(Data to use)

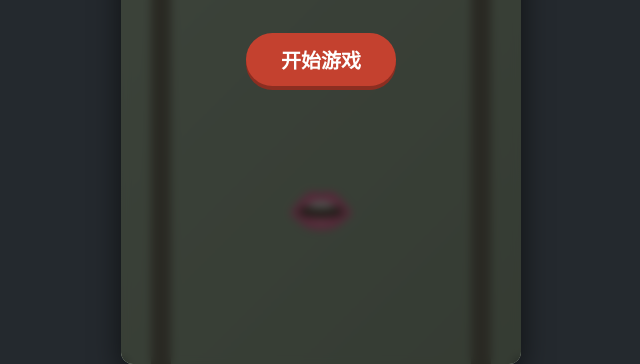
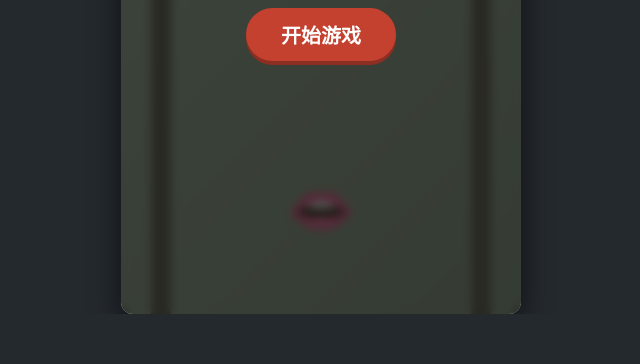
Before and after one commit to rubuspi/TurdBird, a plain HTML site: page index.html in a window 1280 px wide. Shown: the part 496-860 px from the top of the page, without its empty margins (319-959 px from the left). After the commit the page ends 810 px from the top, so only its background shows below. Drawn offline with Linux system fonts and the light colour scheme.

Commit message:
Adjust canvas height from 800px to 750px

```diff
--- a/index.html
+++ b/index.html
@@ -29,7 +29,7 @@
             overflow: hidden;
             background: linear-gradient(135deg, #A4B29E, #838F7C);
             width: 400px;
-            height: 800px;
+            height: 750px;
         }
         canvas {
             display: block;
@@ -93,7 +93,7 @@
 
     <div id="game-container">
         <!-- 一切都在 Canvas 里！ -->
-        <canvas id="gameCanvas" width="400" height="800"></canvas>
+        <canvas id="gameCanvas" width="400" height="750"></canvas>
 
         <div id="ui-layer">
             <h2 id="ui-title" style="font-size: 36px; margin-bottom: 10px; text-shadow: 2px 2px 0 #000;">食屎啦你！</h2>
@@ -209,8 +209,8 @@
 
     function drawBackground() {
         ctx.fillStyle = "#5D5248";
-        ctx.fillRect(30, WIRE_Y, 20, 800);
-        ctx.fillRect(350, WIRE_Y, 20, 800);
+        ctx.fillRect(30, WIRE_Y, 20, 750);
+        ctx.fillRect(350, WIRE_Y, 20, 750);
 
         ctx.strokeStyle = "#2C2C2C";
         ctx.lineWidth = 3;
```
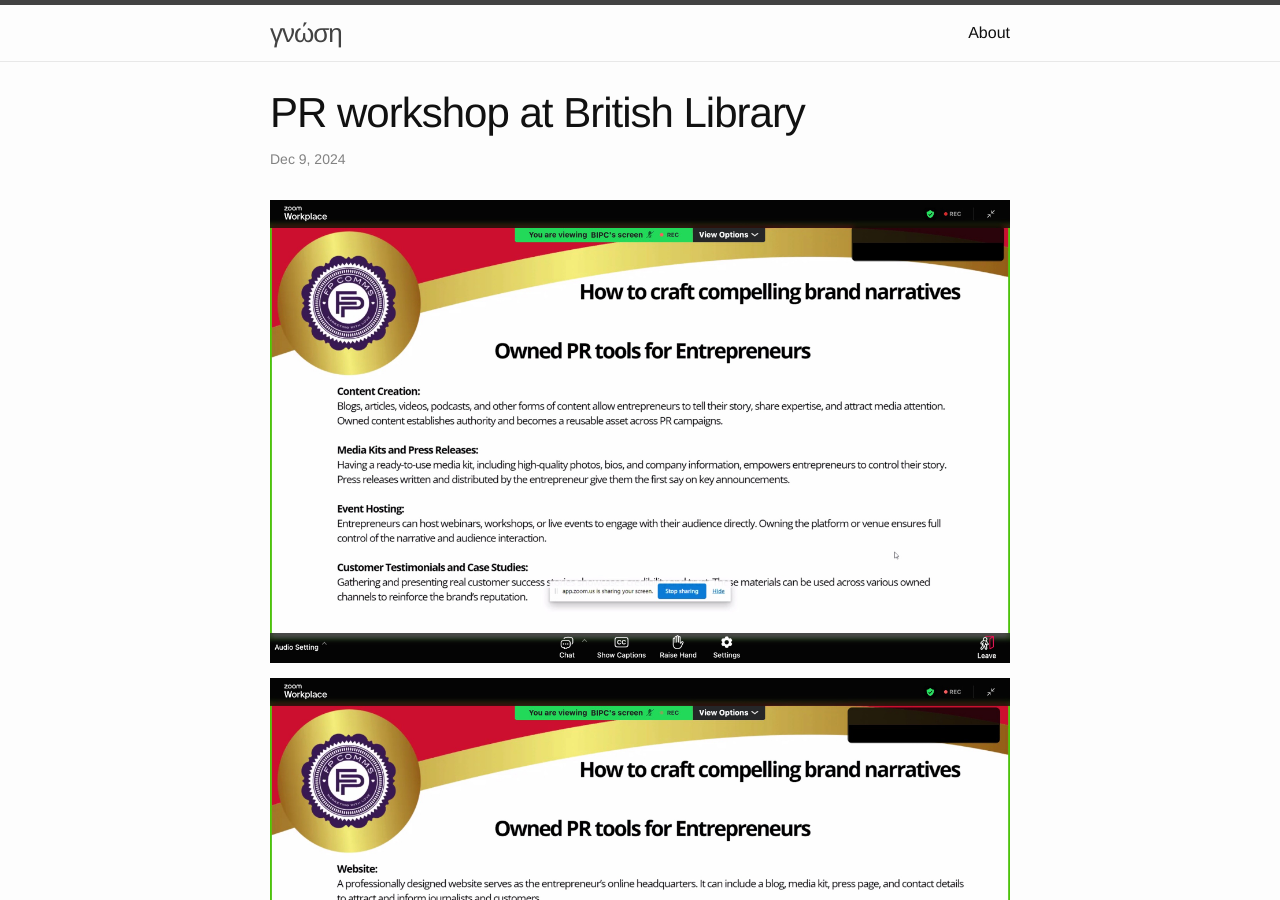
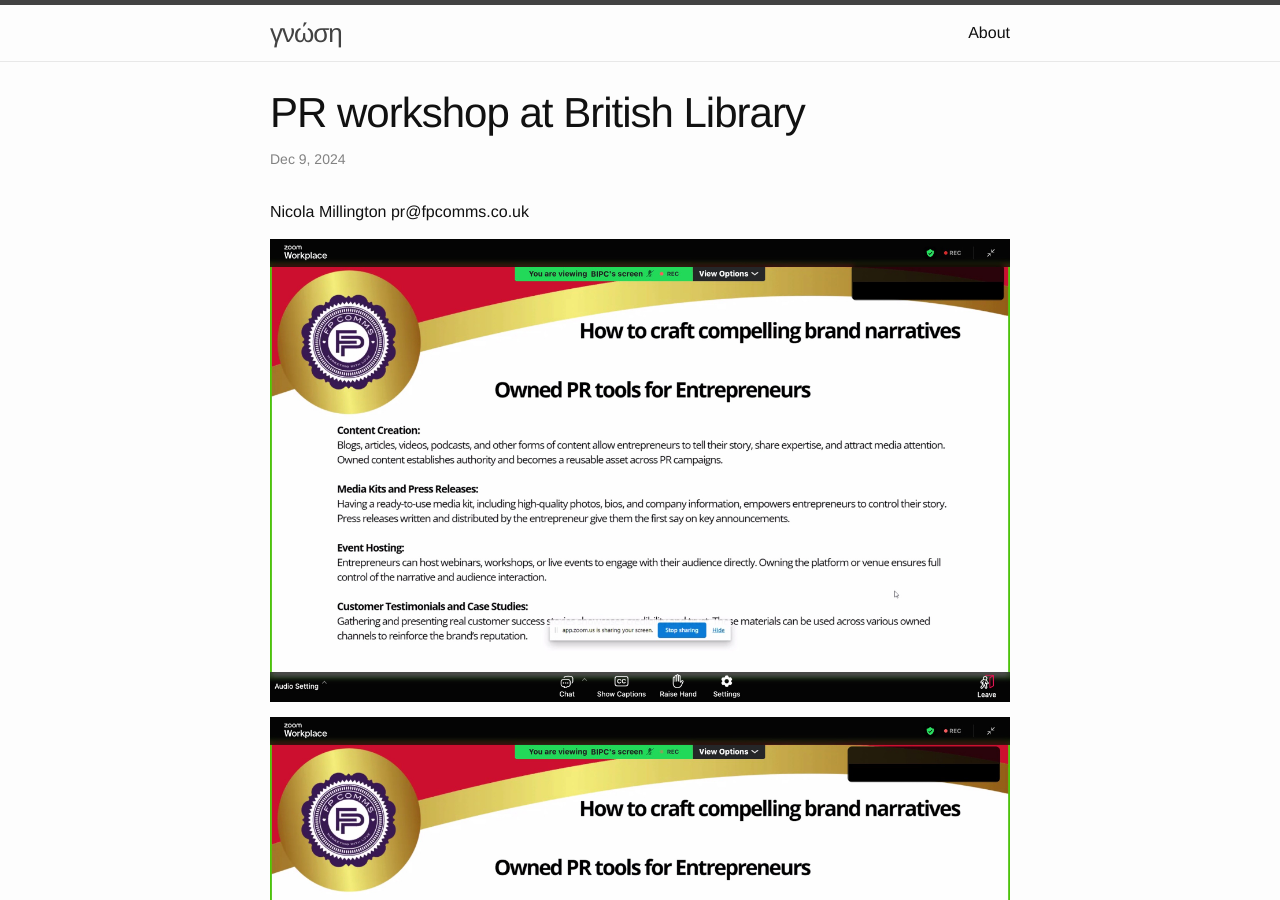
Before and after one commit to jli05/jli05.github.io, a Jekyll site: the page built from _posts/2024-12-09-PR-workshop.md, in a window 1280 px wide and 900 px high. Built offline with Jekyll 4.4.1, drawn with Linux system fonts in a browser that asks for light colours.

Commit message:
add contact

```diff
--- a/_posts/2024-12-09-PR-workshop.md
+++ b/_posts/2024-12-09-PR-workshop.md
@@ -2,6 +2,9 @@
 title: PR workshop at British Library
 layout: post
 ---
+
+Nicola Millington
+pr@fpcomms.co.uk
 
 ![brand narrative 1](/assets/2024-PR/brand-narrative-1.jpg)
 
```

(End Data to use)

Activity
With no other words, state how many lines above hold the word "gameCanvas".

Task result
2